[Data items]
┌────────
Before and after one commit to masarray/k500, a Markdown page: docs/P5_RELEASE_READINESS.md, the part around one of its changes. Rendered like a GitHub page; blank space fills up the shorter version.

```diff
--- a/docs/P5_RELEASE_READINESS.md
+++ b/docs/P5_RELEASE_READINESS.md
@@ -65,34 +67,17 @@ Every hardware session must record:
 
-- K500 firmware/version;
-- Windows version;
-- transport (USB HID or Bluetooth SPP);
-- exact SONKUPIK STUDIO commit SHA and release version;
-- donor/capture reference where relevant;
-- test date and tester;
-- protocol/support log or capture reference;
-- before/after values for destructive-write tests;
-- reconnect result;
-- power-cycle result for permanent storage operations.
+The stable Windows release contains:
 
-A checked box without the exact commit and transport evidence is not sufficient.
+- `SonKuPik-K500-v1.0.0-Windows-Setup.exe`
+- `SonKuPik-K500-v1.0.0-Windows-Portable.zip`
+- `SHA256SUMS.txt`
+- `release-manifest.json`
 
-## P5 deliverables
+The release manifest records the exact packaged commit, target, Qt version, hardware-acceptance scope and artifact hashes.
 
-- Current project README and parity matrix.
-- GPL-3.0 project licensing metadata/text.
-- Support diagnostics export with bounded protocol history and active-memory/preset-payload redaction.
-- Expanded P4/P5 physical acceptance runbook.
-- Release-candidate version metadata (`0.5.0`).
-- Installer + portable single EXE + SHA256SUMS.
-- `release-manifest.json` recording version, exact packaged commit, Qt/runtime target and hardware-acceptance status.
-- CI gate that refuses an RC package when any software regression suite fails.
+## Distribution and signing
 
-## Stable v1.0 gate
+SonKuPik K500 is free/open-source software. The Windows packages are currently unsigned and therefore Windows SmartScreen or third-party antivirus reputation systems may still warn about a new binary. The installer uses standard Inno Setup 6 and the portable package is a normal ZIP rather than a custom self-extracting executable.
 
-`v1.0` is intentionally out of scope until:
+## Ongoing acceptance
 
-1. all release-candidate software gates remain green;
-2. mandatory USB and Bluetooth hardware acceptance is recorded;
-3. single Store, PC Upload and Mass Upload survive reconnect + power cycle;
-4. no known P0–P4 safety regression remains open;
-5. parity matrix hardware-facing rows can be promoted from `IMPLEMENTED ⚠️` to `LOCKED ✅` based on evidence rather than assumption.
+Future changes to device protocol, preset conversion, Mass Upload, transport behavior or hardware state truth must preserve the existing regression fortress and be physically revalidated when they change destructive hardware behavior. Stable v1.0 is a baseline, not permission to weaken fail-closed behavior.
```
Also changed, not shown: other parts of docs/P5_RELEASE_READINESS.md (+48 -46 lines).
└────────
* _Required work_: Using the same words as the original, repeat the records above.

* _Expected output_:
Before and after one commit to masarray/k500, a Markdown page: docs/P5_RELEASE_READINESS.md, the part around one of its changes. Rendered like a GitHub page; blank space fills up the shorter version.

```diff
--- a/docs/P5_RELEASE_READINESS.md
+++ b/docs/P5_RELEASE_READINESS.md
@@ -65,34 +67,17 @@ Every hardware session must record:
 
-- K500 firmware/version;
-- Windows version;
-- transport (USB HID or Bluetooth SPP);
-- exact SONKUPIK STUDIO commit SHA and release version;
-- donor/capture reference where relevant;
-- test date and tester;
-- protocol/support log or capture reference;
-- before/after values for destructive-write tests;
-- reconnect result;
-- power-cycle result for permanent storage operations.
+The stable Windows release contains:
 
-A checked box without the exact commit and transport evidence is not sufficient.
+- `SonKuPik-K500-v1.0.0-Windows-Setup.exe`
+- `SonKuPik-K500-v1.0.0-Windows-Portable.zip`
+- `SHA256SUMS.txt`
+- `release-manifest.json`
 
-## P5 deliverables
+The release manifest records the exact packaged commit, target, Qt version, hardware-acceptance scope and artifact hashes.
 
-- Current project README and parity matrix.
-- GPL-3.0 project licensing metadata/text.
-- Support diagnostics export with bounded protocol history and active-memory/preset-payload redaction.
-- Expanded P4/P5 physical acceptance runbook.
-- Release-candidate version metadata (`0.5.0`).
-- Installer + portable single EXE + SHA256SUMS.
-- `release-manifest.json` recording version, exact packaged commit, Qt/runtime target and hardware-acceptance status.
-- CI gate that refuses an RC package when any software regression suite fails.
+## Distribution and signing
 
-## Stable v1.0 gate
+SonKuPik K500 is free/open-source software. The Windows packages are currently unsigned and therefore Windows SmartScreen or third-party antivirus reputation systems may still warn about a new binary. The installer uses standard Inno Setup 6 and the portable package is a normal ZIP rather than a custom self-extracting executable.
 
-`v1.0` is intentionally out of scope until:
+## Ongoing acceptance
 
-1. all release-candidate software gates remain green;
-2. mandatory USB and Bluetooth hardware acceptance is recorded;
-3. single Store, PC Upload and Mass Upload survive reconnect + power cycle;
-4. no known P0–P4 safety regression remains open;
-5. parity matrix hardware-facing rows can be promoted from `IMPLEMENTED ⚠️` to `LOCKED ✅` based on evidence rather than assumption.
+Future changes to device protocol, preset conversion, Mass Upload, transport behavior or hardware state truth must preserve the existing regression fortress and be physically revalidated when they change destructive hardware behavior. Stable v1.0 is a baseline, not permission to weaken fail-closed behavior.
```
Also changed, not shown: other parts of docs/P5_RELEASE_READINESS.md (+48 -46 lines).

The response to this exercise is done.